The Literary Civil War of the Internet Archive

A lesson i learned early in life: never piss off a librarian. Apparently, the court’s judge, John G. Koetl, skipped over a formative traumatic experience, as his recent ruling against the Internet Archive, a beloved digital library nonprofit, has shaken the community of librarian archivists.

Some brief background: During the early days of Covid lockdowns, the Internet Archive launched a program called the National Emergency Library, or NEL. As library closures had taken millions and millions of books out of circulation, the Internet Archive wanted to help people stuck at home access information. The NEL was part of a larger project called the Open Libraries Initiative, in which the Internet Archive scans physical copies of library books and lets people view them digitally.

It was always meant to be temporary, but the NEL shut down early after some of the biggest publishers banded together to sue for copyright infringement.
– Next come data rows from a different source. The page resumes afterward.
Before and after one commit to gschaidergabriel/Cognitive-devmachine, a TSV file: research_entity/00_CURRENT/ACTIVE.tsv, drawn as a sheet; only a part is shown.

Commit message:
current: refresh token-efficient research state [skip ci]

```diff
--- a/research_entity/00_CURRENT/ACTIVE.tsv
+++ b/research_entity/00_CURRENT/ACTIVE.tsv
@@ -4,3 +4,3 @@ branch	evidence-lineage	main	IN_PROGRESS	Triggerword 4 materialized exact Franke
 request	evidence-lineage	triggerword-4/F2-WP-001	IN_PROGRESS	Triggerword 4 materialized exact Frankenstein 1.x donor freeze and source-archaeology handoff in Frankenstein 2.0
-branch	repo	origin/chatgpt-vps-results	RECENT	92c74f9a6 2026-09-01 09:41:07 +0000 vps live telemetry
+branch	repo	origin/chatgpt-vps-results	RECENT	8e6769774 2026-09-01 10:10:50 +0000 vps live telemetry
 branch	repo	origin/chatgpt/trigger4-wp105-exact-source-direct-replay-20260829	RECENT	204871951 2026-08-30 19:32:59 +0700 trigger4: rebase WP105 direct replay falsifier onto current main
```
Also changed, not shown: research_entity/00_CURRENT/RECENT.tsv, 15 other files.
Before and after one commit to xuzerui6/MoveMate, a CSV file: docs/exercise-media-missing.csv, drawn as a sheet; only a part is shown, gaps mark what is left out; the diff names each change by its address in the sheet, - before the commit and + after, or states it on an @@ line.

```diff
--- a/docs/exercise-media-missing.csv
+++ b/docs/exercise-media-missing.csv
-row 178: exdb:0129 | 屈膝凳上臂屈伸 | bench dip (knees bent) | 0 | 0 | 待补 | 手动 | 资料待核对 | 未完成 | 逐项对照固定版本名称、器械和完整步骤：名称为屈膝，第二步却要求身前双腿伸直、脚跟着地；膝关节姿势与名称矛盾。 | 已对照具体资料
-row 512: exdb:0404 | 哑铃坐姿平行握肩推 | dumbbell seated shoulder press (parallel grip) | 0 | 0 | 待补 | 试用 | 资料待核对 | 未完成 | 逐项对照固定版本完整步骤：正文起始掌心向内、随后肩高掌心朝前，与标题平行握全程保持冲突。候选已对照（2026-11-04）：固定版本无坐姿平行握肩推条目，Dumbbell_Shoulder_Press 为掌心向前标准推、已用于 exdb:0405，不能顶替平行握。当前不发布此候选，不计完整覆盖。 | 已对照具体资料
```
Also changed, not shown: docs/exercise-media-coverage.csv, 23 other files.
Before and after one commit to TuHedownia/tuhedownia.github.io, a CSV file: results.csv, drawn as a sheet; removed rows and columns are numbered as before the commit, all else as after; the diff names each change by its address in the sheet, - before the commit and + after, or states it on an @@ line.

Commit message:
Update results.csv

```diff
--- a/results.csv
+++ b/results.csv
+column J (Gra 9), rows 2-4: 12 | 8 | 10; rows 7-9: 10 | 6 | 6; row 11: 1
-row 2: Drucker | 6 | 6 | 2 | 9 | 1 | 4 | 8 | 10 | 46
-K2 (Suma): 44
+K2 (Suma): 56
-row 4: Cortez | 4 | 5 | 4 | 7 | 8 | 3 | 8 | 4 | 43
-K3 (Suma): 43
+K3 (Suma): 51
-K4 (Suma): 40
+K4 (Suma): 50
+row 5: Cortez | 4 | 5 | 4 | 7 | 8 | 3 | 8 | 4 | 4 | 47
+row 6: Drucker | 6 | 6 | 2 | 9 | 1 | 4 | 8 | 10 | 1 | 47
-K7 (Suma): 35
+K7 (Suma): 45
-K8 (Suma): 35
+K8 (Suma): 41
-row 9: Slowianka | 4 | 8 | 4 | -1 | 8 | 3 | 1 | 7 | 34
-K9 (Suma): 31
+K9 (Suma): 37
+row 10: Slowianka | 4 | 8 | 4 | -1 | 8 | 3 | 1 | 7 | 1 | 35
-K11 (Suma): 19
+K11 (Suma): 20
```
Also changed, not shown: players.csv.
This week, Koetl sided with the publishers. He did not believe the Internet Archive’s argument that their digitization project fell under the Fair Use doctrine. Example line: “There is nothing transformative about IAs copying and unauthorized lending of the Works in Suit.” The Internet Archive intends to appeal.

In general, I support the work of the Internet Archive. (The Wayback Machine deserves all the credit it gets, and then some.) As another general rule, though, I support writers’ efforts to protect their intellectual property and make money. Even prior to the trial, some writers, such as Colson Whitehead, criticized the NEL for cutting author income. In addition, professional groups such as the US National Writers Union and the Authors Guild, among others, have hailed Koetl’s decision as a victory for creative types.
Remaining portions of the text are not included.